*ACTION ITEM*:
Pictures aside, repeat every entry exactly.

*STORED DATA*:

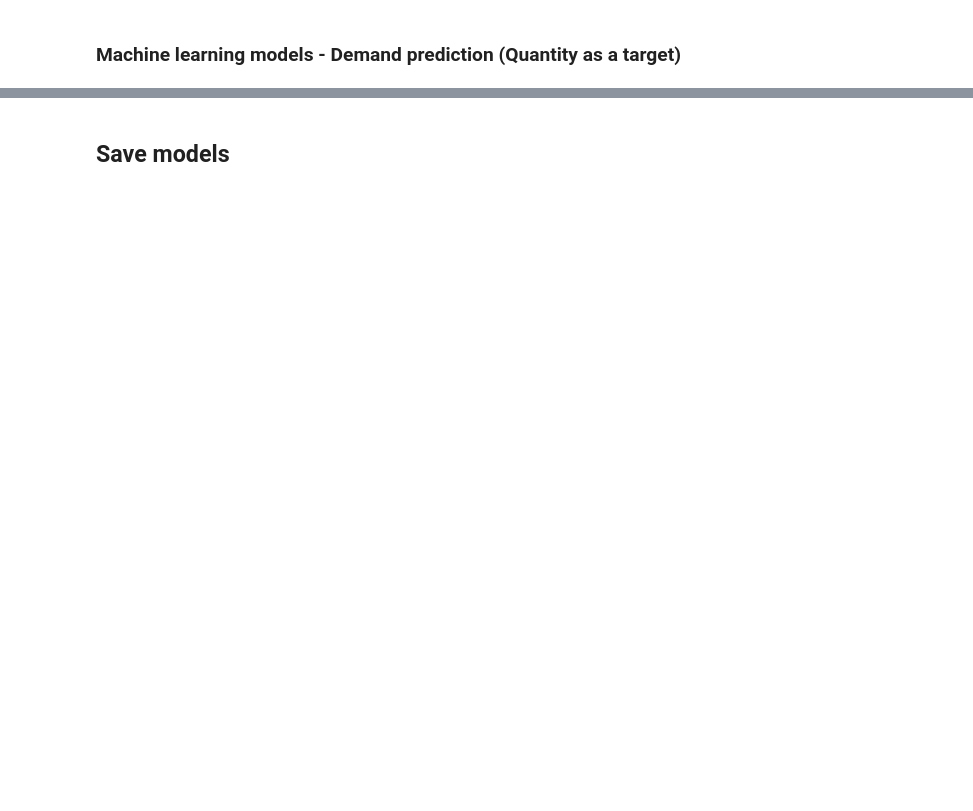
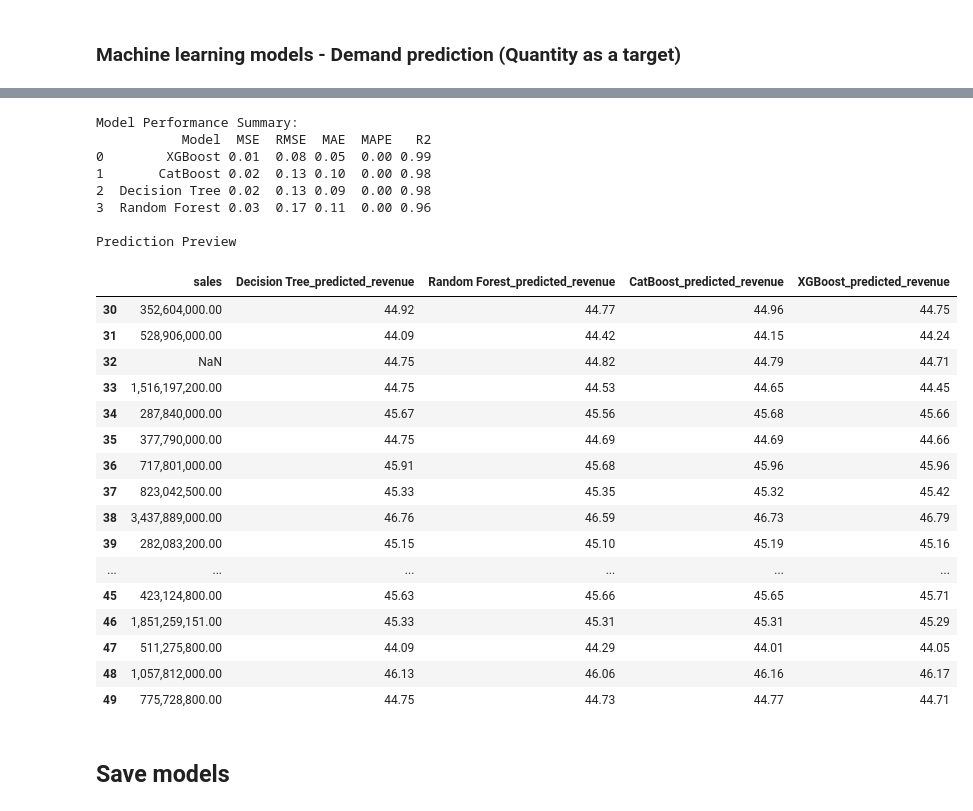
Before and after one commit to Mipjeiger/Car-sales-analytics-engineering, a Jupyter notebook: development/data_science/02_revenue_prediction.ipynb, the cells around one changed output, grey strips where cells are left out. Saved outputs shown, nothing was run; the diff lists cells and outputs as text; code cells hidden in the pictures; blank space fills up the shorter version.

```diff
--- a/development/data_science/02_revenue_prediction.ipynb
+++ b/development/data_science/02_revenue_prediction.ipynb
@@ -359,2 +463,56 @@ print(importance)
+# %%
+# Retrieve sales actual data from original df to compare with predicted revenue
+df_sales_prediction = df_sales_prediction.merge(
+    df[['date', 'sales']].drop_duplicates(),
+    left_index=True,
+    right_index=True,
+    how='left'
+)
+# %%
+# Model performance summary
+df_model_summary = pd.DataFrame(model_summary).sort_values(by="R2", ascending=False).reset_index(drop=True)
+print("\nModel Performance Summary:")
+print(df_model_summary)
+
+# Prediction columns to display
+prediction_columns = [
+    "sales",
+    "Decision Tree_predicted_revenue",
+    "Random Forest_predicted_revenue",
+    "CatBoost_predicted_revenue",
+    "XGBoost_predicted_revenue"
+]
+
+# Inverse value in prediction_columns to original scale
+
+
+print("\nPrediction Preview")
+display(df_sales_prediction[prediction_columns].head(20))
+# %% [output]
+Model Performance Summary:
+           Model  MSE  RMSE  MAE  MAPE   R2
+0        XGBoost 0.01  0.08 0.05  0.00 0.99
+1       CatBoost 0.02  0.13 0.10  0.00 0.98
+2  Decision Tree 0.02  0.13 0.09  0.00 0.98
+3  Random Forest 0.03  0.17 0.11  0.00 0.96
+
+Prediction Preview
+|  | sales | Decision Tree_predicted_revenue | Random Forest_predicted_revenue | CatBoost_predicted_revenue | XGBoost_predicted_revenue |
+| 30 | 352,604,000.00 | 44.92 | 44.77 | 44.96 | 44.75 |
+| 31 | 528,906,000.00 | 44.09 | 44.42 | 44.15 | 44.24 |
+| 32 | NaN | 44.75 | 44.82 | 44.79 | 44.71 |
+| 33 | 1,516,197,200.00 | 44.75 | 44.53 | 44.65 | 44.45 |
+| 34 | 287,840,000.00 | 45.67 | 45.56 | 45.68 | 45.66 |
+| 35 | 377,790,000.00 | 44.75 | 44.69 | 44.69 | 44.66 |
+| 36 | 717,801,000.00 | 45.91 | 45.68 | 45.96 | 45.96 |
+| 37 | 823,042,500.00 | 45.33 | 45.35 | 45.32 | 45.42 |
+| 38 | 3,437,889,000.00 | 46.76 | 46.59 | 46.73 | 46.79 |
+| 39 | 282,083,200.00 | 45.15 | 45.10 | 45.19 | 45.16 |
+| ... | ... | ... | ... | ... | ... |
+| 45 | 423,124,800.00 | 45.63 | 45.66 | 45.65 | 45.71 |
+| 46 | 1,851,259,151.00 | 45.33 | 45.31 | 45.31 | 45.29 |
+| 47 | 511,275,800.00 | 44.09 | 44.29 | 44.01 | 44.05 |
+| 48 | 1,057,812,000.00 | 46.13 | 46.06 | 46.16 | 46.17 |
+| 49 | 775,728,800.00 | 44.75 | 44.73 | 44.77 | 44.71 |
 # %% [markdown]
 ## Save models
```
Also changed, not shown: parts of 12 cells of this notebook.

*PROBLEM SOLUTION*:
Before and after one commit to Mipjeiger/Car-sales-analytics-engineering, a Jupyter notebook: development/data_science/02_revenue_prediction.ipynb, the cells around one changed output, grey strips where cells are left out. Saved outputs shown, nothing was run; the diff lists cells and outputs as text; code cells hidden in the pictures; blank space fills up the shorter version.

```diff
--- a/development/data_science/02_revenue_prediction.ipynb
+++ b/development/data_science/02_revenue_prediction.ipynb
@@ -359,2 +463,56 @@ print(importance)
+# %%
+# Retrieve sales actual data from original df to compare with predicted revenue
+df_sales_prediction = df_sales_prediction.merge(
+    df[['date', 'sales']].drop_duplicates(),
+    left_index=True,
+    right_index=True,
+    how='left'
+)
+# %%
+# Model performance summary
+df_model_summary = pd.DataFrame(model_summary).sort_values(by="R2", ascending=False).reset_index(drop=True)
+print("\nModel Performance Summary:")
+print(df_model_summary)
+
+# Prediction columns to display
+prediction_columns = [
+    "sales",
+    "Decision Tree_predicted_revenue",
+    "Random Forest_predicted_revenue",
+    "CatBoost_predicted_revenue",
+    "XGBoost_predicted_revenue"
+]
+
+# Inverse value in prediction_columns to original scale
+
+
+print("\nPrediction Preview")
+display(df_sales_prediction[prediction_columns].head(20))
+# %% [output]
+Model Performance Summary:
+           Model  MSE  RMSE  MAE  MAPE   R2
+0        XGBoost 0.01  0.08 0.05  0.00 0.99
+1       CatBoost 0.02  0.13 0.10  0.00 0.98
+2  Decision Tree 0.02  0.13 0.09  0.00 0.98
+3  Random Forest 0.03  0.17 0.11  0.00 0.96
+
+Prediction Preview
+|  | sales | Decision Tree_predicted_revenue | Random Forest_predicted_revenue | CatBoost_predicted_revenue | XGBoost_predicted_revenue |
+| 30 | 352,604,000.00 | 44.92 | 44.77 | 44.96 | 44.75 |
+| 31 | 528,906,000.00 | 44.09 | 44.42 | 44.15 | 44.24 |
+| 32 | NaN | 44.75 | 44.82 | 44.79 | 44.71 |
+| 33 | 1,516,197,200.00 | 44.75 | 44.53 | 44.65 | 44.45 |
+| 34 | 287,840,000.00 | 45.67 | 45.56 | 45.68 | 45.66 |
+| 35 | 377,790,000.00 | 44.75 | 44.69 | 44.69 | 44.66 |
+| 36 | 717,801,000.00 | 45.91 | 45.68 | 45.96 | 45.96 |
+| 37 | 823,042,500.00 | 45.33 | 45.35 | 45.32 | 45.42 |
+| 38 | 3,437,889,000.00 | 46.76 | 46.59 | 46.73 | 46.79 |
+| 39 | 282,083,200.00 | 45.15 | 45.10 | 45.19 | 45.16 |
+| ... | ... | ... | ... | ... | ... |
+| 45 | 423,124,800.00 | 45.63 | 45.66 | 45.65 | 45.71 |
+| 46 | 1,851,259,151.00 | 45.33 | 45.31 | 45.31 | 45.29 |
+| 47 | 511,275,800.00 | 44.09 | 44.29 | 44.01 | 44.05 |
+| 48 | 1,057,812,000.00 | 46.13 | 46.06 | 46.16 | 46.17 |
+| 49 | 775,728,800.00 | 44.75 | 44.73 | 44.77 | 44.71 |
 # %% [markdown]
 ## Save models
```
Also changed, not shown: parts of 12 cells of this notebook.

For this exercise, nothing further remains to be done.